** MATERIAL TO PROCESS follows **
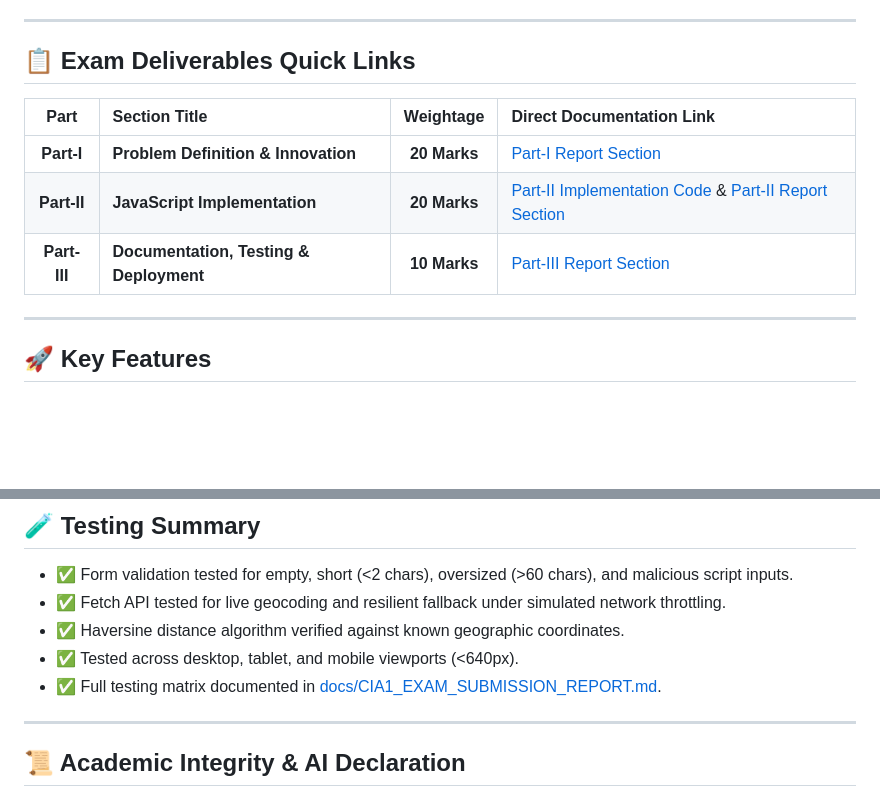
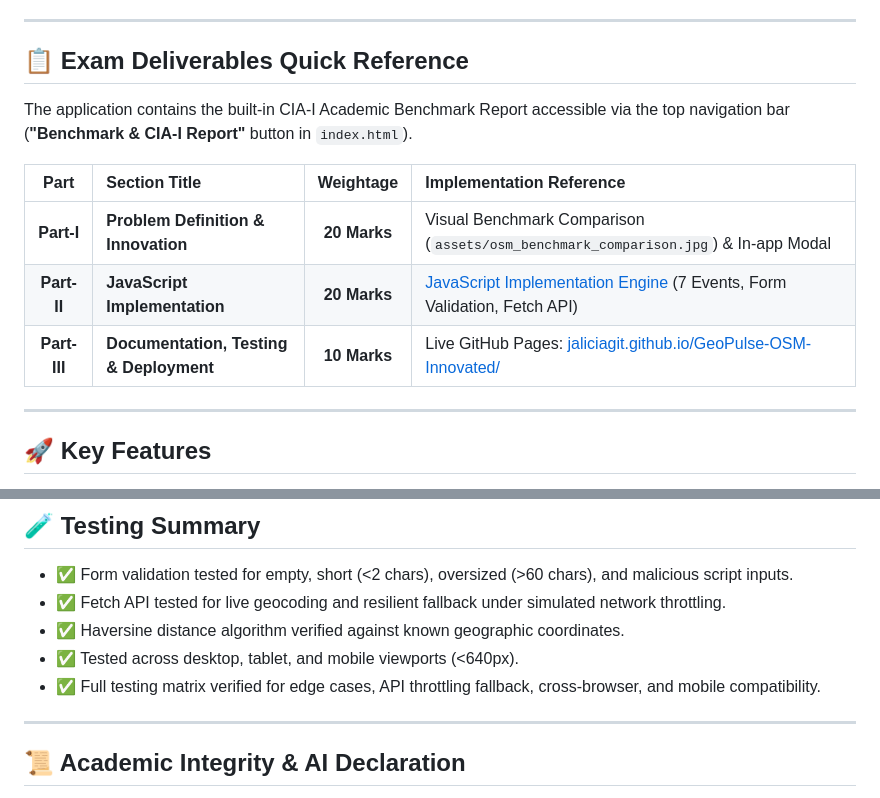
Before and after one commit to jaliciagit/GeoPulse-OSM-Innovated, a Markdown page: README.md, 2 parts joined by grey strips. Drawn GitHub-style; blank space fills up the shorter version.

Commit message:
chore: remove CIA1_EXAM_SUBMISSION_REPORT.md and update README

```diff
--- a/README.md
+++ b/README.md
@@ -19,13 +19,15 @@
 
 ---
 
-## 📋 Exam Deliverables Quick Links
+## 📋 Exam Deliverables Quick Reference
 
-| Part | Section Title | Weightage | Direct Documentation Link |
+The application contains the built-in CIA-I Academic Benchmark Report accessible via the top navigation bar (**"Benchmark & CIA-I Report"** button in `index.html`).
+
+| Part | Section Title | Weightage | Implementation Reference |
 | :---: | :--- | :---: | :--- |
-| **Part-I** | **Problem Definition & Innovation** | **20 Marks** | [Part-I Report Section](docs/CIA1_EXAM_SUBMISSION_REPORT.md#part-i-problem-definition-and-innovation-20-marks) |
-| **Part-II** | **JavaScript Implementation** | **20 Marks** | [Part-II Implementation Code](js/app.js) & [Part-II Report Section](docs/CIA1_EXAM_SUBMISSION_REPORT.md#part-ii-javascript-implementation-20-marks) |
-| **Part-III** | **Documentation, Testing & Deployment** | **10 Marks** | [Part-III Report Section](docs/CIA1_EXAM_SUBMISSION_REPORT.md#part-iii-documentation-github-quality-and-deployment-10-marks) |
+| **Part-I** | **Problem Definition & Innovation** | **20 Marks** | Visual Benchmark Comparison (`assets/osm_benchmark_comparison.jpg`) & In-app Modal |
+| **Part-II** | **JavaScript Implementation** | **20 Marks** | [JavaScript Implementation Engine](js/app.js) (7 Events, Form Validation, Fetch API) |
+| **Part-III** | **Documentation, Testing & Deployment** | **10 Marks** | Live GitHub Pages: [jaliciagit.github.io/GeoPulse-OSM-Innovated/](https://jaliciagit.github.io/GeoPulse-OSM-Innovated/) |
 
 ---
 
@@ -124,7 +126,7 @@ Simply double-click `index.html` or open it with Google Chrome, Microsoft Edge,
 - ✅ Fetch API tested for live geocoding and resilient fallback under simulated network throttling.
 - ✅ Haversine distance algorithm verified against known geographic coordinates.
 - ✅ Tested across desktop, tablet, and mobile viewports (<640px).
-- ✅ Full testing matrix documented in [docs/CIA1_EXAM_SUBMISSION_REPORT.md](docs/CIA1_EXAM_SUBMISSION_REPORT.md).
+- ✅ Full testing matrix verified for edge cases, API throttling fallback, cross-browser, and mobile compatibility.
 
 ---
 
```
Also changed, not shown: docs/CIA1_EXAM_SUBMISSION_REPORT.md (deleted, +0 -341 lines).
** End of MATERIAL TO PROCESS **
** MATERIAL TO PROCESS follows **
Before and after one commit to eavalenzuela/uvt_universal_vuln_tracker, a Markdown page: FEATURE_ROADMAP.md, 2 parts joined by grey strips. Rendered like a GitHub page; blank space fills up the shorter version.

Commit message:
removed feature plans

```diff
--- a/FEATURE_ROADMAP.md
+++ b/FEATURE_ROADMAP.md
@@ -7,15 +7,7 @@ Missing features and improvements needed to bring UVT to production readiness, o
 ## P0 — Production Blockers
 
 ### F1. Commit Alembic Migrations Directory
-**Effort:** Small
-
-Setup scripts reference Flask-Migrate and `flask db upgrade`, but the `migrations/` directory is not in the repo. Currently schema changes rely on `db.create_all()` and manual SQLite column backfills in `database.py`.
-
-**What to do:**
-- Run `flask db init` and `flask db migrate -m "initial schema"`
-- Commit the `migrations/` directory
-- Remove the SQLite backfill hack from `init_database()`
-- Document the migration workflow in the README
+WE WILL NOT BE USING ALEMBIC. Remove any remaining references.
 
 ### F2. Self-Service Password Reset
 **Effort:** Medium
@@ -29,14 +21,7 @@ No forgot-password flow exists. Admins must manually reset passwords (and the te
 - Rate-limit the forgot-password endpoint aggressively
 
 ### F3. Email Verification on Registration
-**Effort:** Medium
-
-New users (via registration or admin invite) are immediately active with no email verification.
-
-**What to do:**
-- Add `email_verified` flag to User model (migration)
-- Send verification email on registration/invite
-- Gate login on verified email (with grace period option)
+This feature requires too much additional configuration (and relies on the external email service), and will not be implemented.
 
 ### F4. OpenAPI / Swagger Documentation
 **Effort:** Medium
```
** End of MATERIAL TO PROCESS **
TASK — From the material above, copy every line where the word "Effort" is found.

SOLUTION TO THIS EXERCISE —
-**Effort:** Small
 **Effort:** Medium
-**Effort:** Medium
 **Effort:** Medium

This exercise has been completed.